White Villages. Casares

Costa del Sol
White Villages. Casares

14km inland lies Casares village in the southern Andalucia. One of these famous White Villages, Casares is perched high on a hilltop, its whitewashed houses cascade down beneath the remains of a splendid Moorish castle.
You have reach the Real Spain, Casares is a village with rich cultural heritage, unspoilt by tourism but central enough to provide an excellent base from which to explore.
Casares is one of the most scenic and photographed White Villages in Andalucia. Casares is ideally located to offer something for everyone in the Southern Spain.

Andalucian Village.

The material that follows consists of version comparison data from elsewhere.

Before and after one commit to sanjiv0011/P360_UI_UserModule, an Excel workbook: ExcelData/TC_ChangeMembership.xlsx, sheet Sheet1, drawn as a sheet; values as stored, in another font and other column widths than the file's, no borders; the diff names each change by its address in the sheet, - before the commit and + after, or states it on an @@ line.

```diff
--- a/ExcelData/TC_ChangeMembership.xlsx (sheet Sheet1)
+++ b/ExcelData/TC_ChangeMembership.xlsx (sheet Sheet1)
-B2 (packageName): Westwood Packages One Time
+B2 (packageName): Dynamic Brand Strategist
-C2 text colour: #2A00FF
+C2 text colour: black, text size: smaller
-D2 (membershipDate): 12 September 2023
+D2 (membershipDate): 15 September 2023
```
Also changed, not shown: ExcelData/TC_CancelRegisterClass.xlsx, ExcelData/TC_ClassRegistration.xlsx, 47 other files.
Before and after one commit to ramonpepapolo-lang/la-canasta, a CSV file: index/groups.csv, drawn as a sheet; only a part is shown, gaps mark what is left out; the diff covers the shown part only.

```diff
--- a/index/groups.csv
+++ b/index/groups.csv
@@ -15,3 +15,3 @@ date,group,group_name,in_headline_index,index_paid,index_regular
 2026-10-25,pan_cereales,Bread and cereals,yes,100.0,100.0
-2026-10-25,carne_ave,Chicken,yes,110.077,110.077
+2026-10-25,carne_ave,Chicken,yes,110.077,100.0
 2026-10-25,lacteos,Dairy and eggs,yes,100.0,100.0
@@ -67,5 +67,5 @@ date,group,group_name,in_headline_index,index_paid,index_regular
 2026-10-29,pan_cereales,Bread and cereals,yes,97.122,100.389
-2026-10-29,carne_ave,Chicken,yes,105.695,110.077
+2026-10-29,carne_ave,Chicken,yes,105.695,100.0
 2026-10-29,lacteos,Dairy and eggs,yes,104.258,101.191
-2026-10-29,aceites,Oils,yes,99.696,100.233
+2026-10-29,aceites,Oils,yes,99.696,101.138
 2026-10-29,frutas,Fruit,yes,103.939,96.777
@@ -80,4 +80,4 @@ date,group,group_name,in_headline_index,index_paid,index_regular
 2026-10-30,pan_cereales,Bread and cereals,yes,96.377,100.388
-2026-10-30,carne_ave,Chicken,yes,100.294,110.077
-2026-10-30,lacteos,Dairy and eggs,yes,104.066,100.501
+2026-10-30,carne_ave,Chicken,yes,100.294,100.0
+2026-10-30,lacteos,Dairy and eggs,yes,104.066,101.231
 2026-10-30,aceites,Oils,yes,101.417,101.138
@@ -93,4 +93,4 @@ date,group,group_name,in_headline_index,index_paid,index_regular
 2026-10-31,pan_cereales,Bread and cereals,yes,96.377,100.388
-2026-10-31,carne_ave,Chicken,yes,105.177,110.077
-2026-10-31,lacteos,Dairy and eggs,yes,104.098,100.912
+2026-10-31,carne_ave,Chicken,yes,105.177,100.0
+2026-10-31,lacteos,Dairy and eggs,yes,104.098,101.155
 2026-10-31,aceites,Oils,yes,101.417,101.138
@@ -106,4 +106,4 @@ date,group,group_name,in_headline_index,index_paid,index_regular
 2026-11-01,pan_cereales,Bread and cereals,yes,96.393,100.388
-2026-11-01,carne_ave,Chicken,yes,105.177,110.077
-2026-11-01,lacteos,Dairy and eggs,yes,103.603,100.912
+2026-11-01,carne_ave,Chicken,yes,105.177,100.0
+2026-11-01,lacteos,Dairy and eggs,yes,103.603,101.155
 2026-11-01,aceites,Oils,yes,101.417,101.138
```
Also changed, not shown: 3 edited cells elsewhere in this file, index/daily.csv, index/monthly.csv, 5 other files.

To the south-west, the region of Casares stretches towards to the famous Costa del Sol (14 Kms.) and the wine-making town of Manilva with the Roman Baths de la Hedionda. Healing mineral waters and mud baths prove a great draw for adults and children.
Places of Interest.
Blas Infante’s birthplace is located at 51 Calle Carrera. Blas Infantes, whose visionary ideals brought to Andalucía a spirit of purpose one that continues today. The house is now an open museum where local and regional artists exhibit their works.
The Arab Castle of Casares. The Castle affords a fine view of the white silhouettes of the houses perched on the hill and the labyrinthine and narrow lanes with their distinctive Andalusian legacy. Vestiges of the first Phoenician, Iberian and Roman settlers have survived in its surroundings.
Church of Incarnation Casares. Built in the 16th Century by papal bull of Pope Julio II, it stands over the ruins of an earlier 13th Century Moorish fortress.
Gaucin is a typical white village with views to Gibraltar and the Rif Mountains of North Africa. The village is situated against the looming dark backdrop of the Serranía de Ronda, the centre of the village is a tangle of narrow, twisting streets.
Manilva is within an easy drive from Casares (14 kms.). Manilva is a cahrming village, there is a refreshing lack of anonymous sky-scraper construction. Therefore, although tourists are just starting to discover the village (with good reason), it remains intrinsically Spanish.
Because of the cliffs, Ronda was one of the last Moorish cities to fall during the Reconquest of Spain by the Catholic monarchs. Today, the old central city of Ronda is a prime tourist destination that combines historic and picturesque views with an active shopping experience.